Then we have the protagonist, Kakugo. He's a stoic Kenshiro-like unstoppable martial artist, also similar to Kenshiro in that his ultimate enemy is his older brother. (Who's female, and killed their father.) However Kakugo's different in still being of school age, being more vulnerable and in having symbiotic power armour made from the souls of deceased warriors. There's a long bonding scene at the start of episode two in which Kakugo and his armour, Zero, have a one-sided conversation and get sort of intimate.
I quite liked Kakugo, with his rigid sexual principles and his genuine anguish about his father and she-brother. He's hardly chatty, but he's a perfectly decent hero for these two episodes. Harara's interesting too, with her nihilistic philosophy arguably being what leads her into self-destructive tactics and her eventual defeat. "I'm too bored with life to care if I die." Kakugo, in contrast, cares about people and so doesn't have that dissociation.
It's extreme, obviously, but there's worse out there. Whence, then, sprang those rabid reviews and comments like "the most vile anime ever made"? There were also plenty of commentators with a more balanced approach, in fairness, but even so I'm going to have to go through some of the complaints.
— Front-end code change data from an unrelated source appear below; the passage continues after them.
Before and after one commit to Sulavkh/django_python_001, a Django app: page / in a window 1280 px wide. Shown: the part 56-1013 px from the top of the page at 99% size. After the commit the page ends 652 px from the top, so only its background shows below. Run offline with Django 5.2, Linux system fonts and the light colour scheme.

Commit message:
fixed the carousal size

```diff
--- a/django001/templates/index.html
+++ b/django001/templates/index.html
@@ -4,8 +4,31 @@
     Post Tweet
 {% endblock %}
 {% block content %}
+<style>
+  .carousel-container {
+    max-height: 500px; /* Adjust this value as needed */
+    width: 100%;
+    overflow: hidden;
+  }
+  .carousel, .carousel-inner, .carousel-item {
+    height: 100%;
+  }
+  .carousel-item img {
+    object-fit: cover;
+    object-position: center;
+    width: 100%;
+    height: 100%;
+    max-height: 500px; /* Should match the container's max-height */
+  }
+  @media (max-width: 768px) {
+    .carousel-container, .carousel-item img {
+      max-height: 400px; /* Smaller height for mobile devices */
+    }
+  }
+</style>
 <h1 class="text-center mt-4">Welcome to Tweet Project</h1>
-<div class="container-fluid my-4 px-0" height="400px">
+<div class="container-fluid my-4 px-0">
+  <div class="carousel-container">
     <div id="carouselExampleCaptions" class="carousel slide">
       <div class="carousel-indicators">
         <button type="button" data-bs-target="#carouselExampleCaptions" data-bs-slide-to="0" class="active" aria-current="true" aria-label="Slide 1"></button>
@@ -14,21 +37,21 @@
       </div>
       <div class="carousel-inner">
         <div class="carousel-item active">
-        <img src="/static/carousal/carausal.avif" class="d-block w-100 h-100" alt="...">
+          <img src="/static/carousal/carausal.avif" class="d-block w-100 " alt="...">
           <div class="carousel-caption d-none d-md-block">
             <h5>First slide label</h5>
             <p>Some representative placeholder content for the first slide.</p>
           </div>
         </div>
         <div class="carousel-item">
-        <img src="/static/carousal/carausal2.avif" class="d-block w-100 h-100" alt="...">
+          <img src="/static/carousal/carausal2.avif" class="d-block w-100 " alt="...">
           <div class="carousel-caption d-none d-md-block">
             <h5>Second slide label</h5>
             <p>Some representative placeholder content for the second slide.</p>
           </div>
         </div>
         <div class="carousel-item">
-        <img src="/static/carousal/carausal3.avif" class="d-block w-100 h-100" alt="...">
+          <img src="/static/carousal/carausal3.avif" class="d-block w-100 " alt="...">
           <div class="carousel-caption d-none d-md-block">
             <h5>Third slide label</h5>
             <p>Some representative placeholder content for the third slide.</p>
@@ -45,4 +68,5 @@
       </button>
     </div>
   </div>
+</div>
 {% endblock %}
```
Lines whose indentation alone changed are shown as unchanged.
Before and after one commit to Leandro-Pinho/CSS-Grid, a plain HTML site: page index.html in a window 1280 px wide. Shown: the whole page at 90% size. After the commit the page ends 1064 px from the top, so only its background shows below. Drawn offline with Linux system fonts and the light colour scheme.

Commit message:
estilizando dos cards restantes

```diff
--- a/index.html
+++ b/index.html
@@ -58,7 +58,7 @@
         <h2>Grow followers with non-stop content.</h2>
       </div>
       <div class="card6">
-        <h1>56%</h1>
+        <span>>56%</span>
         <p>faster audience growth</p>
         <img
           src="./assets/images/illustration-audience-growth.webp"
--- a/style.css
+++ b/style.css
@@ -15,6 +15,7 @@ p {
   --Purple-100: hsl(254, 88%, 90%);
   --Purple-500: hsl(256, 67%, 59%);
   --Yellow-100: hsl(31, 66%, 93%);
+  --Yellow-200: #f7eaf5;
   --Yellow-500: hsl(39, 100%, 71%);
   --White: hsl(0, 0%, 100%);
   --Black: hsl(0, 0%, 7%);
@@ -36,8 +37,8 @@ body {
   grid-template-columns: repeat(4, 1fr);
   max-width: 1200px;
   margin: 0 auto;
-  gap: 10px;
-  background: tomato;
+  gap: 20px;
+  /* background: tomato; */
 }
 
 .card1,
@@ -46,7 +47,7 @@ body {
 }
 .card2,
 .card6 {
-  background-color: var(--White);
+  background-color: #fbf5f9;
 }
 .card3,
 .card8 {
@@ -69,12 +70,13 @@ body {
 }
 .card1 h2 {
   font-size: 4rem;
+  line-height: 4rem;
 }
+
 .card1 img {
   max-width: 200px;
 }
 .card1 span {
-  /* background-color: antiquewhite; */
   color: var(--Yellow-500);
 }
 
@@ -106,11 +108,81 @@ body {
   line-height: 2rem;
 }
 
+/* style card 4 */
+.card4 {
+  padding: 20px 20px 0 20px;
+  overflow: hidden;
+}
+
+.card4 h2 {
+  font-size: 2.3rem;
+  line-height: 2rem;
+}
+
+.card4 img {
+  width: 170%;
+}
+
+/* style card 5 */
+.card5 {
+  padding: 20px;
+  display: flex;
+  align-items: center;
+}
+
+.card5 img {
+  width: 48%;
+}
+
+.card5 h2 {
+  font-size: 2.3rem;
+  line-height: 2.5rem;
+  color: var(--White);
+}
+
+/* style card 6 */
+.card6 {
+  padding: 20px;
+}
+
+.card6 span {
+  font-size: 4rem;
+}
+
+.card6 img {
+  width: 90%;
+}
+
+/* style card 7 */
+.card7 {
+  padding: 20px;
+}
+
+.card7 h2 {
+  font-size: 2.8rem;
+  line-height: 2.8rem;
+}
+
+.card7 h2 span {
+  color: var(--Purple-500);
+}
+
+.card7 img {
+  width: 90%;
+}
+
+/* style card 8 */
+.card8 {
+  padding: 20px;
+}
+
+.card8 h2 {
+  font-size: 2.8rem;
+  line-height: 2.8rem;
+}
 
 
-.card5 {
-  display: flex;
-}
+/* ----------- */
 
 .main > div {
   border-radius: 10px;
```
> "so heinous and so irredeemably terrible that anyone involved with this show really ought to be ashamed of themselves for putting their name on it"
Not meaningful criticism.
> "the ugliest, most distorted character designs I've seen in over twenty years"
I like the art. It makes the show more surprising and interesting.
> "the most bizarre, unattractive, and outright sexually offensive "mutants" ever to grace the screen"
Well, yes. And?
> "Post-apocalyptic Tokyo is clearly shown as being largely uninhabitable, and yet this show's characters are still compelled to attend school and go to class in full uniform, as if drawn by some Pavlovian urge to go through the motions of a normal series."
The characters themselves discuss this.
> "armor forged specifically to save mankind really shouldn't be evil"
Made from the souls of deceased warriors, remember? Hands up anyone who thinks that couldn't possibly go wrong.
> "half the time, Harara is referred to as being Kakugo's brother, something infinitely that would be more believable if she didn't have breasts"
Again, not a mistake. We're shown in flashback the characters being shocked by the transformation. (One struggles to imagine this kind of thing being done by accident, anyway. "Whoops, I just drew this male character with a naked female body! Repeatedly! In frame-by-frame animation!")
My best guess is that some viewers just overloaded. The content crossed the line for them. That's fair enough, but I think it's just flat-out wrong to imply that there's anything wrong with the writing, plotting or characterisation. It's fine. It's not brilliant, but it hangs together quite well and the character designs are clearly inventive. (That's not just the Tactical Fiends, by the way. I liked Bandage Schoolgirl, for instance.) The demons' genitals all being weapons, for instance, is just one of many quirks that you might either find interesting or horrifying, according to taste.
It's okay. I'd watch a third if they made one. It's memorable despite having only two episodes. If nothing else, I give it points for having one of the few flourishing post-apocalypse species be corpse-devouring giant cockroaches.
"It's impolite to splash something on a queen's face!"